Description of the task
Copy out each line of the data below in which "typically" appears.

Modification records
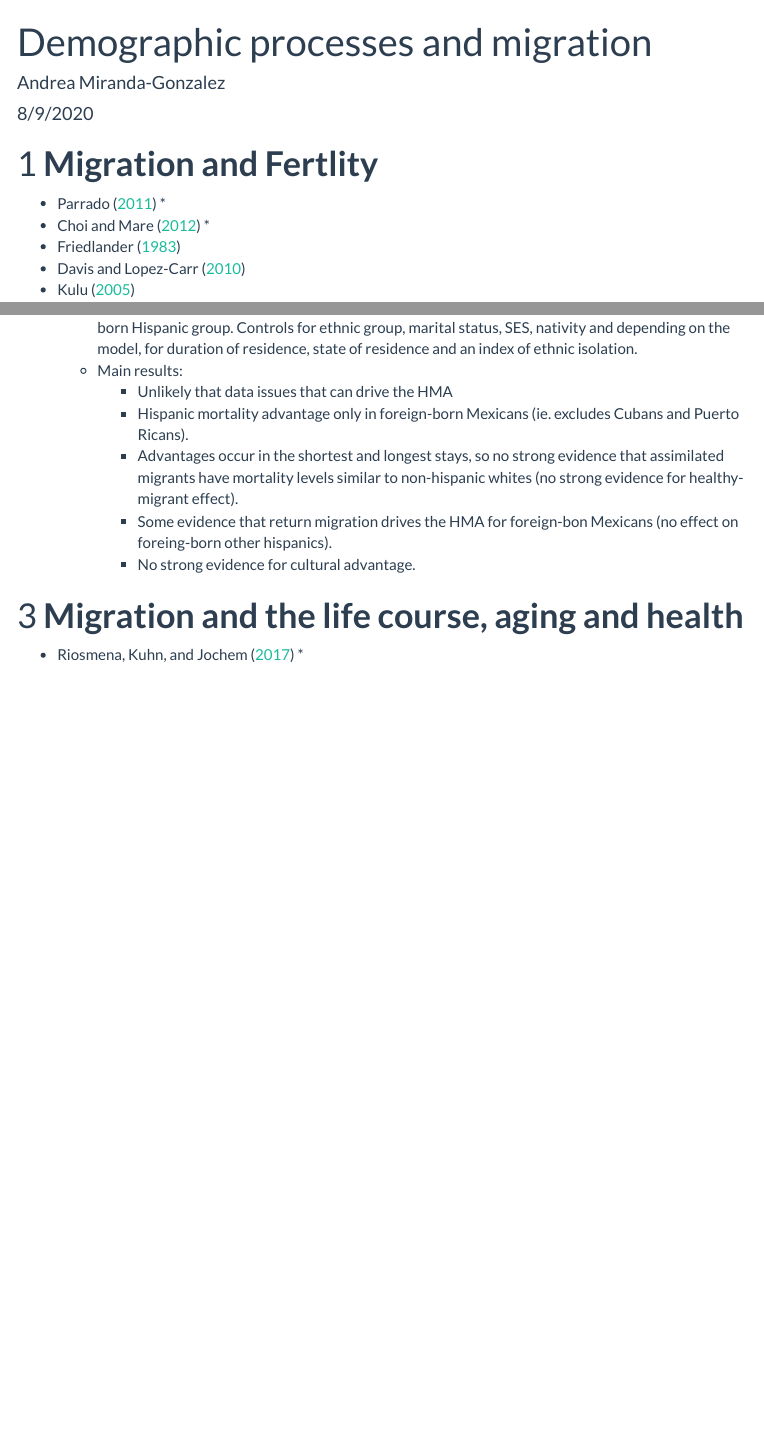
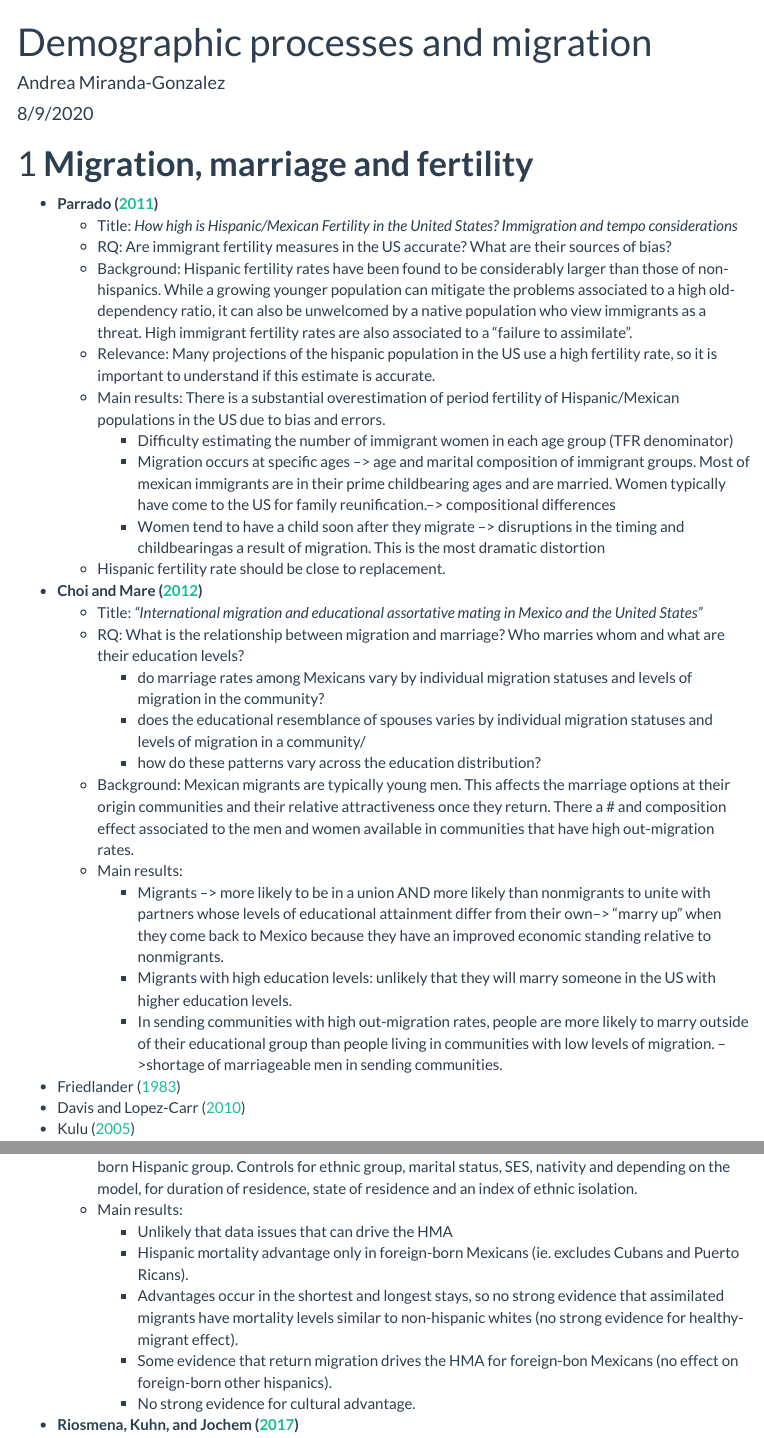
Before and after one commit to andreamirandagz/oral_exam_notes, an R Markdown document (migration/migration_demographic_processes.Rmd): the page in a window 1100 px wide, from its top, and a second part further down, joined at a grey line. The pictures show the output file migration/migration_demographic_processes.html that the author committed with the source, opened offline; menus at the side of the page are left out.

Commit message:
For discussion with leora oct 2020

```diff
--- a/migration/migration_demographic_processes.Rmd
+++ b/migration/migration_demographic_processes.Rmd
@@ -15,10 +15,31 @@ bibliography: references_migration.bib
 biblio-style: apalike
 ---
 
-# **Migration and Fertlity**
+# **Migration, marriage and fertility**
 
-  - @parrado2011high *
-  - @choi2012international *
+  - **@parrado2011high**
+    - Title: *How high is Hispanic/Mexican Fertility in the United States? Immigration and tempo considerations*
+    - RQ: Are immigrant fertility measures in the US accurate? What are their sources of bias?
+    - Background: Hispanic fertility rates have been found to be considerably larger than those of non-hispanics. While a growing younger population can mitigate the problems associated to a high old-dependency ratio, it can also be unwelcomed by a native population who view immigrants as a threat. High immigrant fertility rates are also associated to a "failure to assimilate".
+    - Relevance: Many projections of the hispanic population in the US use a high fertility rate, so it is important to understand if this estimate is accurate.
+    - Main results: There is a substantial overestimation of period fertility of Hispanic/Mexican populations in the US due to bias and errors.
+      - Difficulty estimating the number of immigrant women in each age group (TFR denominator)
+      - Migration occurs at specific ages --> age and marital composition of immigrant groups. Most of mexican immigrants are in their prime childbearing ages and are married. Women typically have come to the US for family reunification.--> compositional differences
+      - Women tend to have a child soon after they migrate --> disruptions in the timing and childbearingas a result of migration. This is the most dramatic distortion
+    - Hispanic fertility rate should be close to replacement.
+
+  - **@choi2012international**
+    - Title: *"International migration and educational assortative mating in Mexico and the United States"*
+    - RQ: What is the relationship between migration and marriage? Who marries whom and what are their education levels?
+      - do marriage rates among Mexicans vary by individual migration statuses and levels of migration in the community?
+      - does the educational resemblance of spouses varies by individual migration statuses and levels of migration in a community/
+      - how do these patterns vary across the
+education distribution?
+    - Background: Mexican migrants are typically young men. This affects the marriage options at their origin communities and their relative attractiveness once they return. There a # and composition effect associated to the men and women available in communities that have high out-migration rates.
+    - Main results:
+      -  Migrants --> more likely to be in a union AND more likely than nonmigrants to unite with partners whose levels of educational attainment differ from their own--> "marry up" when they come back to Mexico because they have an improved economic standing relative to nonmigrants.
+      - Migrants with high education levels: unlikely that they will marry someone in the US with higher education levels.
+      - In sending communities with high out-migration rates, people are more likely to marry outside of their educational group than people living in communities with low levels of migration. -->shortage of marriageable men in sending communities.
   - @friedlander1983demographic
   - @davis2010effects
   - @kulu2005migration
@@ -43,7 +64,7 @@ biblio-style: apalike
       - Unlikely that data issues that can drive the HMA
       - Hispanic mortality advantage only in foreign-born Mexicans (ie. excludes Cubans and Puerto Ricans).
       - Advantages occur in the shortest and longest stays, so no strong evidence that assimilated migrants have mortality levels similar to non-hispanic whites (no strong evidence for healthy-migrant effect).
-      - Some evidence that return migration drives the HMA for foreign-bon Mexicans (no effect on foreing-born other hispanics).
+      - Some evidence that return migration drives the HMA for foreign-bon Mexicans (no effect on foreign-born other hispanics).
       - No strong evidence for cultural advantage.
   - **@riosmena2017explaining**
     - Title: *Explaining the Immigrant Health Advantage: Self-selection and Protection in Health-Related Factors Among Five Major National-Origin Immigrant Groups in the United States*
```
Also changed, not shown: migration/demographic_processes_readinglistsection.Rmd (+2 -0 lines), migration/memos_thoughts/migration_demographic_processes.Rmd (added, +11 -0 lines), migration/migration_demographic_processes.html, migration/migration_demographic_processes.Rmd (11 more changed lines).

Written solution
+      - Migration occurs at specific ages --> age and marital composition of immigrant groups. Most of mexican immigrants are in their prime childbearing ages and are married. Women typically have come to the US for family reunification.--> compositional differences
+    - Background: Mexican migrants are typically young men. This affects the marriage options at their origin communities and their relative attractiveness once they return. There a # and composition effect associated to the men and women available in communities that have high out-migration rates.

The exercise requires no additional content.